Citing quoted material
- See AGLC rule 1.3.
- It is sometimes the case that the material you want to cite is itself quoted in the book or article that you actually have in front of you. For example, you may be reading Smith and see that she quotes a passage from Palam, and it is the quote from Palam that you want to cite in your own work.
- In such cases, you should normally try to get hold of the original text (here Palam) so that you will be able to cite it directly. However, sometimes it is not reasonably feasible to locate the original text, and so you will need to make do with the original text as it has been quoted in the secondary text (here Smith).
- Where this is the case, you should give as full a reference (following AGLC style) to the original text as you can glean from the secondary text, then use the words 'quoted in', and then give the normal reference to the secondary text.
- Providing this information allows your reader to know what the original text is that you are citing and to try to obtain it themselves, rather than rely on your second-hand quotation.
- It is misleading and potentially deceptive to cite only the original source (Palam) as if you have consulted it directly when you have only consulted the secondary source (Smith). To do so is inadequate and risks charges of plagiarism because you are not revealing your actual source.
- It also may not be adequate simply to say 'Palam, as cited in Smith' where you give proper details of Smith but no further available information about Palam.
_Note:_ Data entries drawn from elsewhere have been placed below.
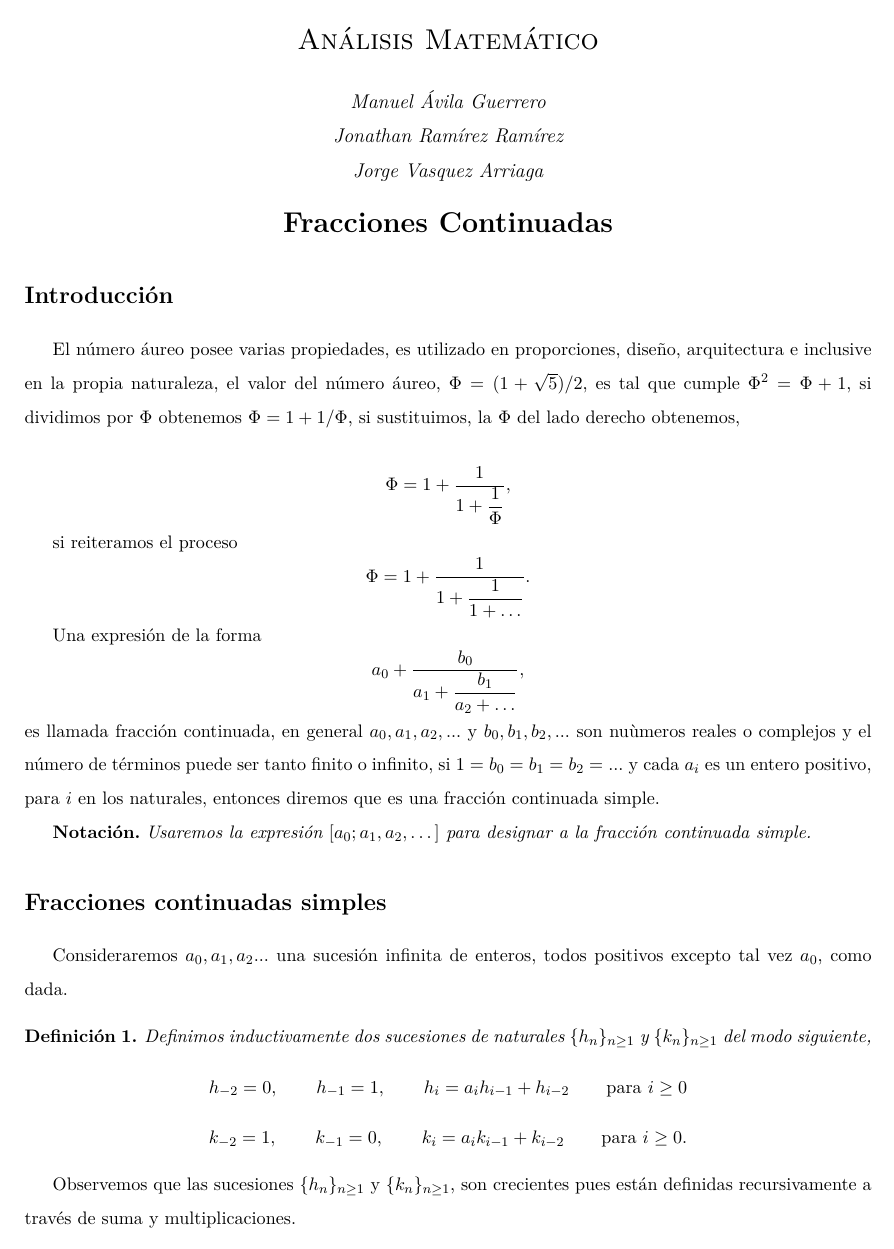
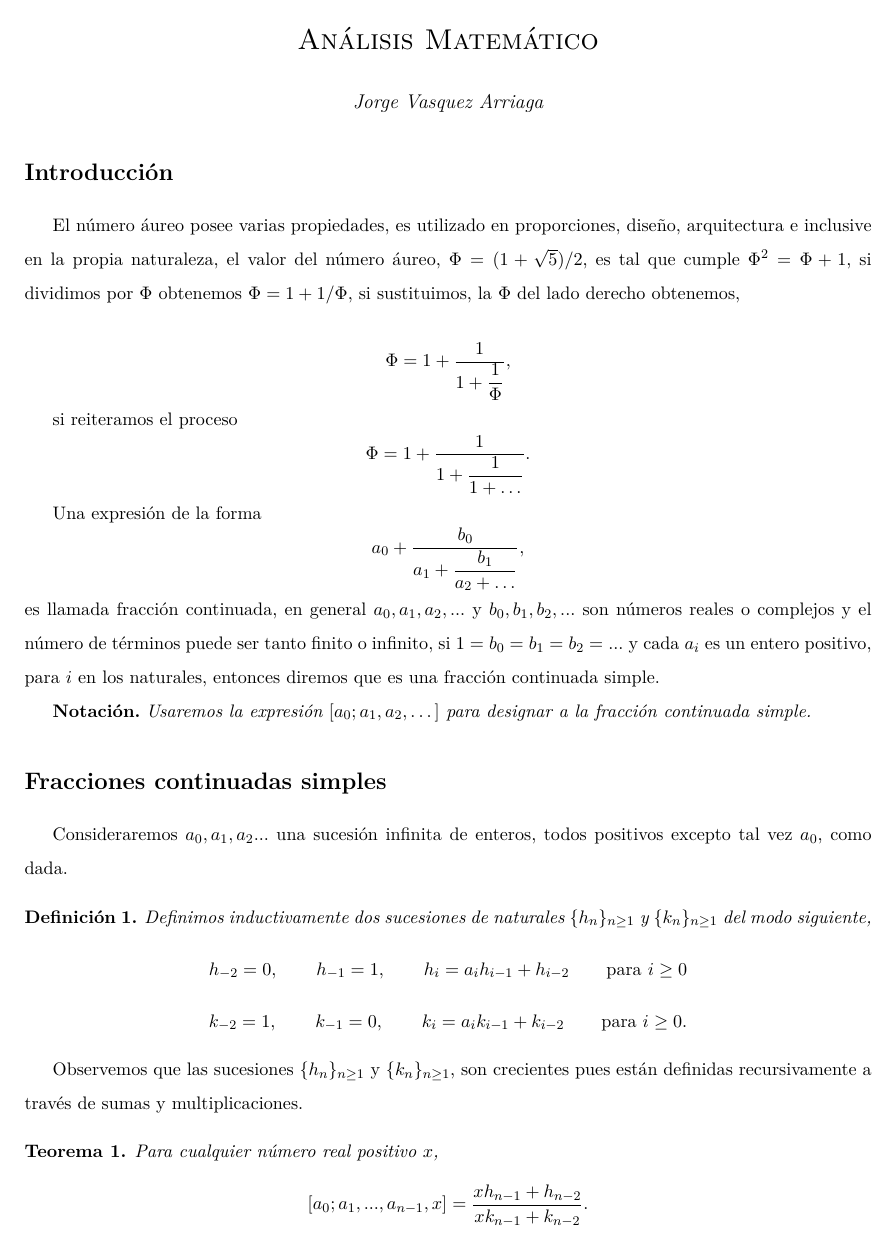
Before and after one commit to arriagajorge/teorema_lagrange_fracciones_continuadas, a LaTeX document (fracciones_continuadas.tex): page 1 of 7. Compiled offline with pdfLaTeX.

Commit message:
Versión Final uwu
verión final final :)

```diff
--- a/fracciones_continuadas.tex
+++ b/fracciones_continuadas.tex
@@ -43,11 +43,11 @@
     {\scshape\LARGE Análisis Matemático \par}
 
     \vspace{0.5cm}
-    \large{\itshape{Manuel Ávila Guerrero}}  \\
-    \large{\itshape{Jonathan Ramírez Ramírez}}  \\
+
+
     \large{\itshape{Jorge Vasquez Arriaga}} \\
 
-    {\LARGE \textbf{Fracciones Continuadas} \par}
+
     \end{center}
 
 
@@ -65,7 +65,7 @@
     \[
         a_0 + \dfrac{b_0}{a_1+ \dfrac{b_1}{a_2+\dots}},
     \]
-    es llamada fracción continuada, en general $a_0, a_1,a_2,...$ y $b_0, b_1,b_2,...$ son nuùmeros reales o complejos y el número de términos puede ser tanto finito o infinito, si $1=b_0=b_1=b_2=...$ y cada $a_i$ es un entero positivo, para $i$ en los naturales, entonces diremos que es una fracción continuada simple.
+    es llamada fracción continuada, en general $a_0, a_1,a_2,...$ y $b_0, b_1,b_2,...$ son números reales o complejos y el número de términos puede ser tanto finito o infinito, si $1=b_0=b_1=b_2=...$ y cada $a_i$ es un entero positivo, para $i$ en los naturales, entonces diremos que es una fracción continuada simple.
 
     \textbf{Notación.} \textit{Usaremos la expresión $[a_0;a_1,a_2, \dots]$ para designar a la fracción continuada simple.}
 
@@ -81,7 +81,7 @@
         k_{-2}=1, \qquad k_{-1} =0, \qquad k_i=a_ik_{i-1} + k_{i-2} \qquad \textnormal{para } i\geq 0.
         \]
         \end{definition}
-        Observemos que las sucesiones $\{h_n\}_{n\geq 1}$ y $\{k_n\}_{n\geq 1}$, son crecientes pues están definidas recursivamente a través de suma y multiplicaciones.
+        Observemos que las sucesiones $\{h_n\}_{n\geq 1}$ y $\{k_n\}_{n\geq 1}$, son crecientes pues están definidas recursivamente a través de sumas y multiplicaciones.
         \begin{theorem}
         Para cualquier número real positivo $x$,
         \[
```
Also changed, not shown: fracciones_continuadas.tex (8 more changed lines).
This practice would be acceptable only if Smith him or herself had failed to provide the appropriate information about the source of the Palam quotation.
- You can use 'ibid' in the usual way to refer back to previously cited material from which the currently cited material was taken.
2 F A Hayek, The Constitution of Liberty (Routledge & Kegan Paul, 1960) 153, quoted in Jeremy Waldron, The Law (Routledge, 1990) 51.
3 Ngaire Naffine, Law's Meaning of Life: Philosophy, Religion, Darwin and the Legal Person (Hart Publishing, 2009).
4 Steven Wise, Rattling the Cage: Towards Legal Rights for Animals (Perseus Books, 2000), quoted in ibid 131.